**Problem statement**
Return all lines from the listing below in which "accent" appears.

★ ★ ★ ★

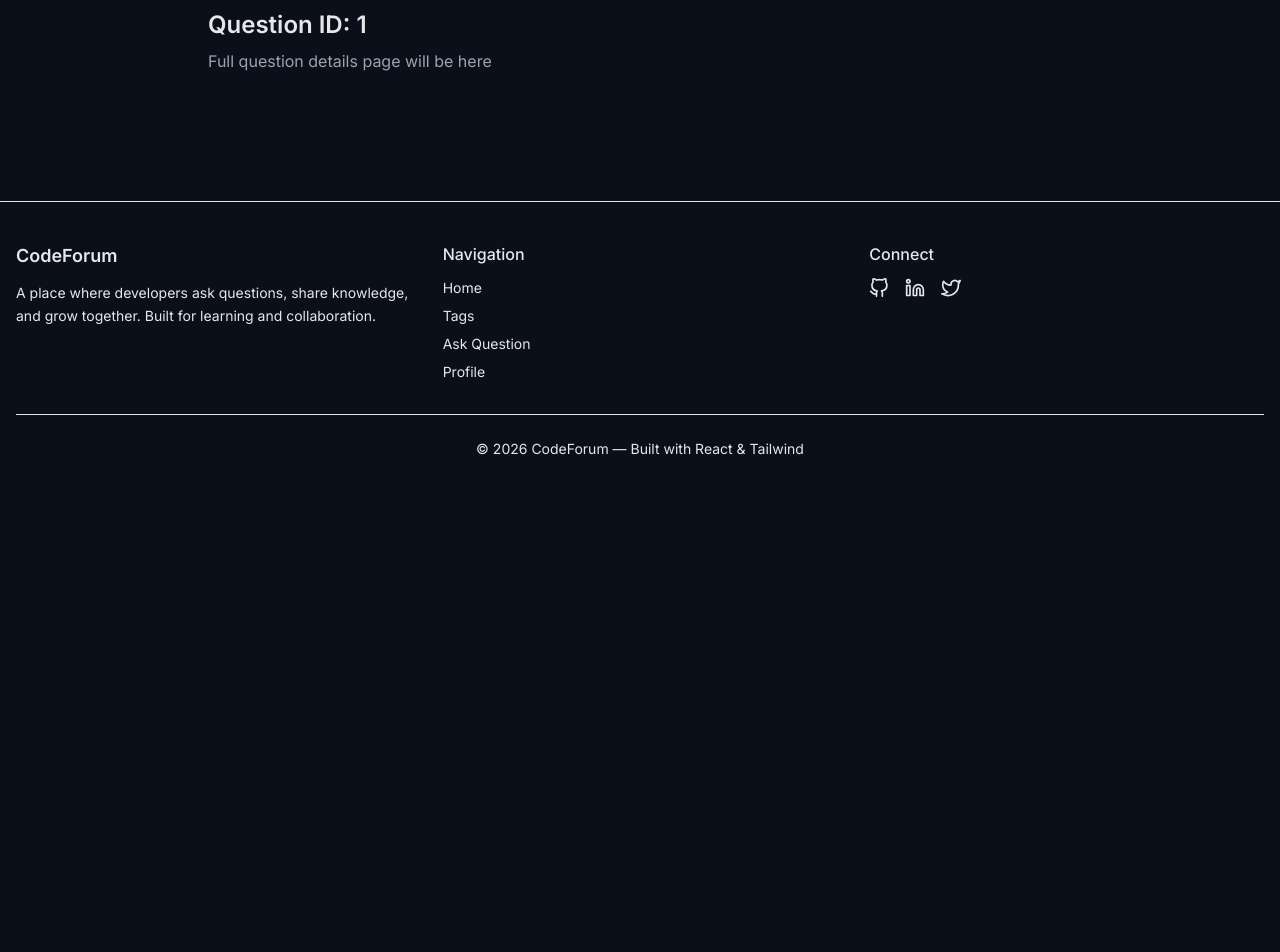
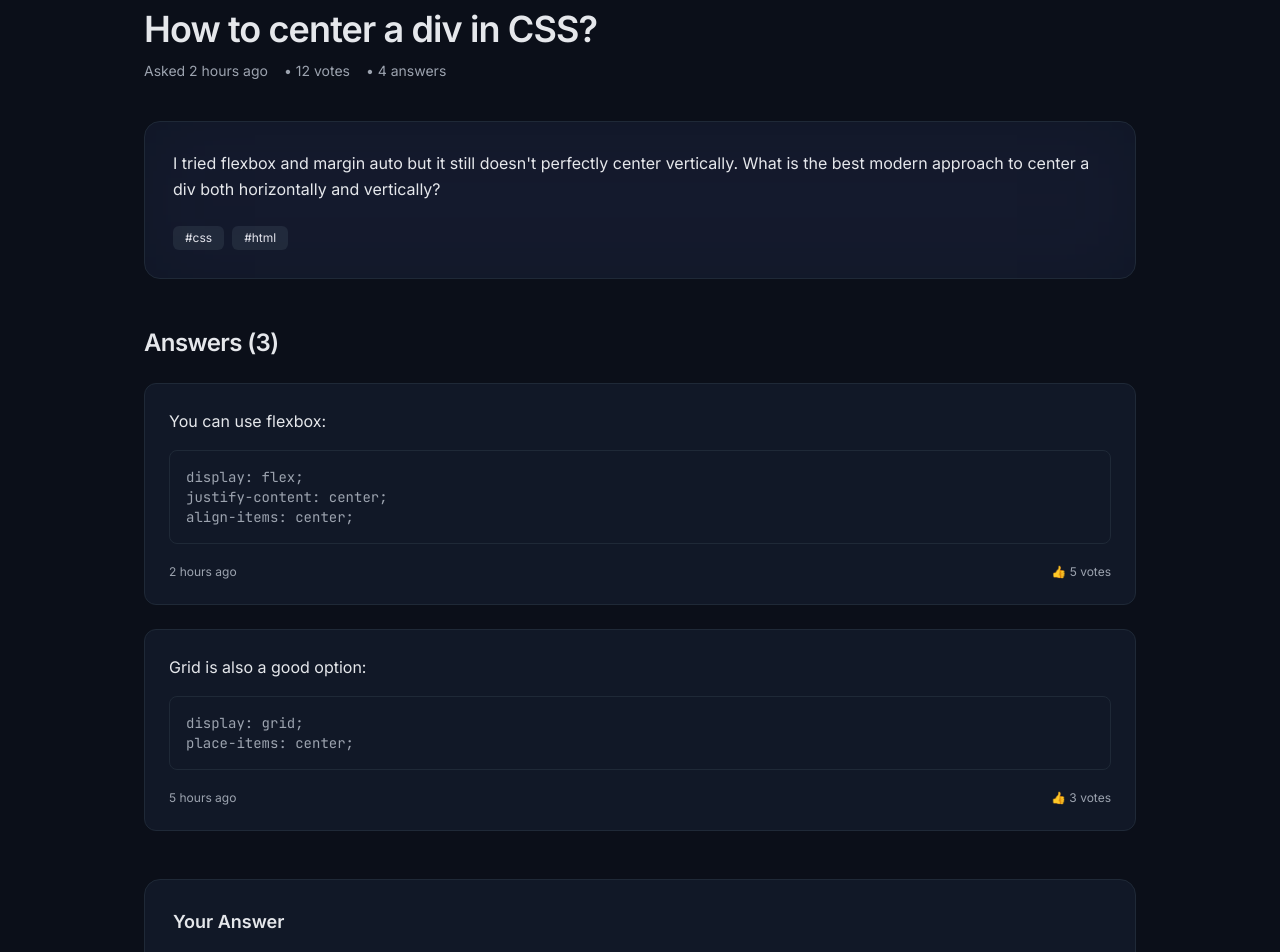
Before and after one commit to Deeproy007311/CodeForum, a React (Vite) app: page /question/1 in a window 1280 px wide. Shown: the part 120-1072 px from the top of the page. Before the commit the page ends 800 px from the top, so only its background shows below. Built offline with nearby package versions, Linux system fonts and the light colour scheme.

Commit message:
added question comment and answer

```diff
--- a/src/App.jsx
+++ b/src/App.jsx
@@ -3,8 +3,8 @@ import { Home } from "./pages/Home";
 import { AppLayout } from "./components/layout/AppLayout";
 import { Ask } from "./pages/Ask";
 import { Tags } from "./pages/Tags";
-import { QuestionDetails } from "./components/questions/QuestionDetails";
 import { TagDetails } from "./components/tags/TagDetails";
+import { QuestionDetails } from "./pages/QuestionDetails";
 
 const App = () => {
   const router = createBrowserRouter([
--- a/src/components/questions/QuestionDetails.jsx
+++ /dev/null
@@ -1,14 +0,0 @@
-import { useParams } from "react-router-dom";
-
-export const QuestionDetails = () => {
-  const { id } = useParams();
-
-  return (
-    <div className="max-w-4xl mx-auto px-4 py-16">
-      <h1 className="text-2xl font-semibold">Question ID: {id}</h1>
-      <p className="text-subtext mt-2">
-        Full question details page will be here
-      </p>
-    </div>
-  );
-};
--- /dev/null
+++ b/src/pages/QuestionDetails.jsx
@@ -0,0 +1,117 @@
+import { useParams } from "react-router-dom";
+
+export const QuestionDetails = () => {
+  const { id } = useParams();
+
+  return (
+    <div className="max-w-5xl mx-auto px-4 py-16">
+
+      {/* 🔥 HEADER */}
+      <div className="mb-10">
+        <h1 className="text-3xl md:text-4xl font-semibold leading-tight tracking-tight">
+          How to center a div in CSS?
+        </h1>
+
+        <div className="flex gap-4 text-sm text-subtext mt-3">
+          <span>Asked 2 hours ago</span>
+          <span>• 12 votes</span>
+          <span>• 4 answers</span>
+        </div>
+      </div>
+
+      {/* 🔥 QUESTION CARD */}
+      <div className="relative bg-panel border border-line rounded-2xl p-7 mb-12 overflow-hidden">
+
+        {/* Glow */}
+        <div className="absolute inset-0 opacity-30 pointer-events-none">
+          <div className="absolute inset-0 bg-accent/10 blur-2xl" />
+        </div>
+
+        <p className="relative text-base leading-relaxed text-textMain">
+          I tried flexbox and margin auto but it still doesn't perfectly center
+          vertically. What is the best modern approach to center a div both
+          horizontally and vertically?
+        </p>
+
+        {/* Tags */}
+        <div className="flex flex-wrap gap-2 mt-6">
+          <span className="bg-soft px-3 py-1 rounded-md text-xs hover:bg-accent/20 transition">
+            #css
+          </span>
+          <span className="bg-soft px-3 py-1 rounded-md text-xs hover:bg-accent/20 transition">
+            #html
+          </span>
+        </div>
+      </div>
+
+      {/* 🔥 ANSWERS HEADER */}
+      <div className="flex items-center justify-between mb-6">
+        <h2 className="text-2xl font-semibold tracking-tight">
+          Answers (3)
+        </h2>
+      </div>
+
+      {/* 🔥 ANSWERS LIST */}
+      <div className="space-y-6 mb-12">
+
+        {/* Answer Card */}
+        <div className="bg-panel border border-line rounded-xl p-6 hover:border-accent/40 transition">
+
+          <p className="text-textMain leading-relaxed">
+            You can use flexbox:
+          </p>
+
+          <div className="mt-4 bg-base border border-line rounded-lg p-4 text-sm font-mono text-subtext">
+            display: flex;<br />
+            justify-content: center;<br />
+            align-items: center;
+          </div>
+
+          <div className="flex justify-between items-center mt-5 text-xs text-subtext">
+            <span>2 hours ago</span>
+            <span>👍 5 votes</span>
+          </div>
+        </div>
+
+        {/* Answer Card */}
+        <div className="bg-panel border border-line rounded-xl p-6 hover:border-accent/40 transition">
+
+          <p className="text-textMain leading-relaxed">
+            Grid is also a good option:
+          </p>
+
+          <div className="mt-4 bg-base border border-line rounded-lg p-4 text-sm font-mono text-subtext">
+            display: grid;<br />
+            place-items: center;
+          </div>
+
+          <div className="flex justify-between items-center mt-5 text-xs text-subtext">
+            <span>5 hours ago</span>
+            <span>👍 3 votes</span>
+          </div>
+        </div>
+
+      </div>
+
+      {/* 🔥 ANSWER FORM */}
+      <div className="bg-panel border border-line rounded-2xl p-7">
+
+        <h3 className="text-lg font-semibold mb-4">
+          Your Answer
+        </h3>
+
+        <textarea
+          rows="5"
+          placeholder="Write your answer..."
+          className="w-full bg-base border border-line rounded-xl px-4 py-3 text-sm outline-none focus:border-accent transition resize-none"
+        />
+
+        <button className="mt-5 bg-accent hover:bg-accentHover px-6 py-3 rounded-xl font-medium transition">
+          Post Answer
+        </button>
+
+      </div>
+
+    </div>
+  );
+};
```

★ ★ ★ ★

**Solution to the problem**
+          <div className="absolute inset-0 bg-accent/10 blur-2xl" />
+          <span className="bg-soft px-3 py-1 rounded-md text-xs hover:bg-accent/20 transition">
+          <span className="bg-soft px-3 py-1 rounded-md text-xs hover:bg-accent/20 transition">
+        <div className="bg-panel border border-line rounded-xl p-6 hover:border-accent/40 transition">
+        <div className="bg-panel border border-line rounded-xl p-6 hover:border-accent/40 transition">
+          className="w-full bg-base border border-line rounded-xl px-4 py-3 text-sm outline-none focus:border-accent transition resize-none"
+        <button className="mt-5 bg-accent hover:bg-accentHover px-6 py-3 rounded-xl font-medium transition">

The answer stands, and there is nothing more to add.